The opinion of the court was delivered by: Shira A. Scheinlin, U.S.D.J.
Learning Annex Holdings, LLC, Learning Annex, LLC, and Learning Annex, L.P. (collectively, "Learning Annex" or "LA") bring this action against Rich Global, LLC ("Rich Global") following the collapse of their business relationship. This relationship began in 2001 when Robert Kiyosaki -- now the owner, along with Kim Kiyosaki, of the Rich Global entities -- became a featured speaker at Learning Annex expositions.*fn2 In the hopes of expanding their relationship, Learning Annex and Rich Dad entered into a Memorandum of Understanding ("MOU") on September 7, 2005, in which the parties agreed to "develop and conduct the free seminar business with follow up fee based courses."*fn3

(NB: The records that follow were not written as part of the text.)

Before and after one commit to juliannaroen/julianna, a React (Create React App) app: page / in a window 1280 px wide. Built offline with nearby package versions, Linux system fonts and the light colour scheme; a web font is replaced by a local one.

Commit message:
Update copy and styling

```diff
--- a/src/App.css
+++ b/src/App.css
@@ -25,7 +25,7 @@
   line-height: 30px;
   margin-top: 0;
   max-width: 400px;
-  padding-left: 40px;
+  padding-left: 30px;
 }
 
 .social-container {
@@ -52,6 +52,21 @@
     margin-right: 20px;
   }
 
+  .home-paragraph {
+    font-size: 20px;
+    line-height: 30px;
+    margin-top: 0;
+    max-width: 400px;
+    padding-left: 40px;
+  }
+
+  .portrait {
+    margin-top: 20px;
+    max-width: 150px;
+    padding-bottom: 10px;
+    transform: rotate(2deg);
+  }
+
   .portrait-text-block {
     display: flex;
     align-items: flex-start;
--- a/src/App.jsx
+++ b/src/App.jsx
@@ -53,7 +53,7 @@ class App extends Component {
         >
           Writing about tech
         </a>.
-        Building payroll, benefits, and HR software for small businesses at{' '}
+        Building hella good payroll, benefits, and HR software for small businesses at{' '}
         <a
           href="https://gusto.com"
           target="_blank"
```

The MOU stated that it was not intended to be binding on the parties.*fn4 Shortly thereafter on September 15, 2005, Sharon Lechter, then a member of Rich Global's management team, sent an email to William Zanker, the principal owner and President of Learning Annex, authorizing Learning Annex "to develop and conduct free Rich Dad seminars with follow up courses in the United States and Canada."*fn5
Ultimately, Rich Global broke off the relationship on February 2, 2006 by means of an email from Lechter to Zanker.*fn6 On July 18, 2006, Rich Global entered into formal agreements to form a business relationship with Whitney Education Group, Inc. (collectively with related entities, "Whitney") to pursue the free seminar business.*fn7 From 2007 to 2010, this free seminar business brought in total cash sales of $437.8 million, of which Rich Global received nearly $45 million in royalties.*fn8
On July 13, 2011, a jury awarded plaintiffs approximately $14.6 million in damages on a quantum meruit claim for uncompensated "services related to the development of the free seminar business."*fn9 On January 11, 2012, I granted Rich Global a new trial on damages.*fn10 On April 24, 2012 a re-trial on damages began, and the jury rendered a verdict for $15,863,696 on April 30, 2012.*fn11 Rich Global now moves, again, for judgment as a matter of law or, in the alternative, for a new trial.
A court may render judgment as a matter of law when "a party has been fully heard on an issue during a jury trial and the court finds that a reasonable jury would not have a legally sufficient evidentiary basis to find for the party on that issue."*fn12 The standard for granting judgment as a matter of law "mirrors" the standard for granting summary judgment.*fn13 Accordingly, in ruling on such a motion, the trial court is required to consider the evidence in the light most favorable to the party against whom the motion was made and to give that party the benefit of all reasonable inferences that the jury might have drawn in his favor from the evidence. The court cannot assess the weight of conflicting evidence, pass on the credibility of the witnesses, or substitute its judgment for that of the jury.*fn14
A jury verdict cannot be set aside lightly. A court may not grant judgment as a matter of law unless (1) there is such a "'complete absence of evidence supporting the verdict that the jury's findings could only have been the result of sheer surmise and conjecture'" or (2) there is "'such an overwhelming amount of evidence in favor of the movant that reasonable and fair minded [persons] could not arrive at a verdict against [it].'"*fn15
A "court may, on motion, grant a new trial on all or some of the issues . . . after a jury trial, for any reason for which a new trial has heretofore been granted in an action at law in federal court."*fn16 The legal test for granting a new trial is less stringent than for granting judgment as a matter of law. "Unlike a motion for judgment as a matter of law, a motion for a new trial may be granted even if there is substantial evidence to support the jury's verdict."*fn17 Nevertheless, in practice courts do not grant new trials as freely as the language suggests. "'A motion for a new trial ordinarily should not be granted unless the trial court is convinced that the jury has reached a seriously erroneous result or that the verdict is a miscarriage of justice.'"*fn18
Under Federal Rule of Civil Procedure 50(b), "[n]o later than 28 days after the entry of judgment . . . the movant may file a renewed judgment as a matter of law and may include an alternative or joint request for a new trial under Rule 59." "In ruling on the renewed motion, the court may: (1) allow judgment on the verdict, if the jury returned a verdict; (2) order a new trial; or (3) direct entry of judgment as a matter of law."
1. Existence of Written Evidence
Rich Global renews its argument that no written evidence establishes an agreement by Rich Global to compensate Learning Annex for the services it provided. This issue was raised in connection with the first trial, and I considered it in the Rule 50(a) Opinion. In that opinion, I ruled that a reasonable jury could find a written agreement, sufficient to satisfy the statute of frauds, supporting Learning Annex's quantum meruit claim.*fn19 In particular, I relied on the following exhibits from the first trial:
* Plaintiffs' Exhibit 60 -- a September 15, 2005 letter from Sharon Lechter expressly authorized Learning Annex "to develop and conduct free Rich Dad seminars with ...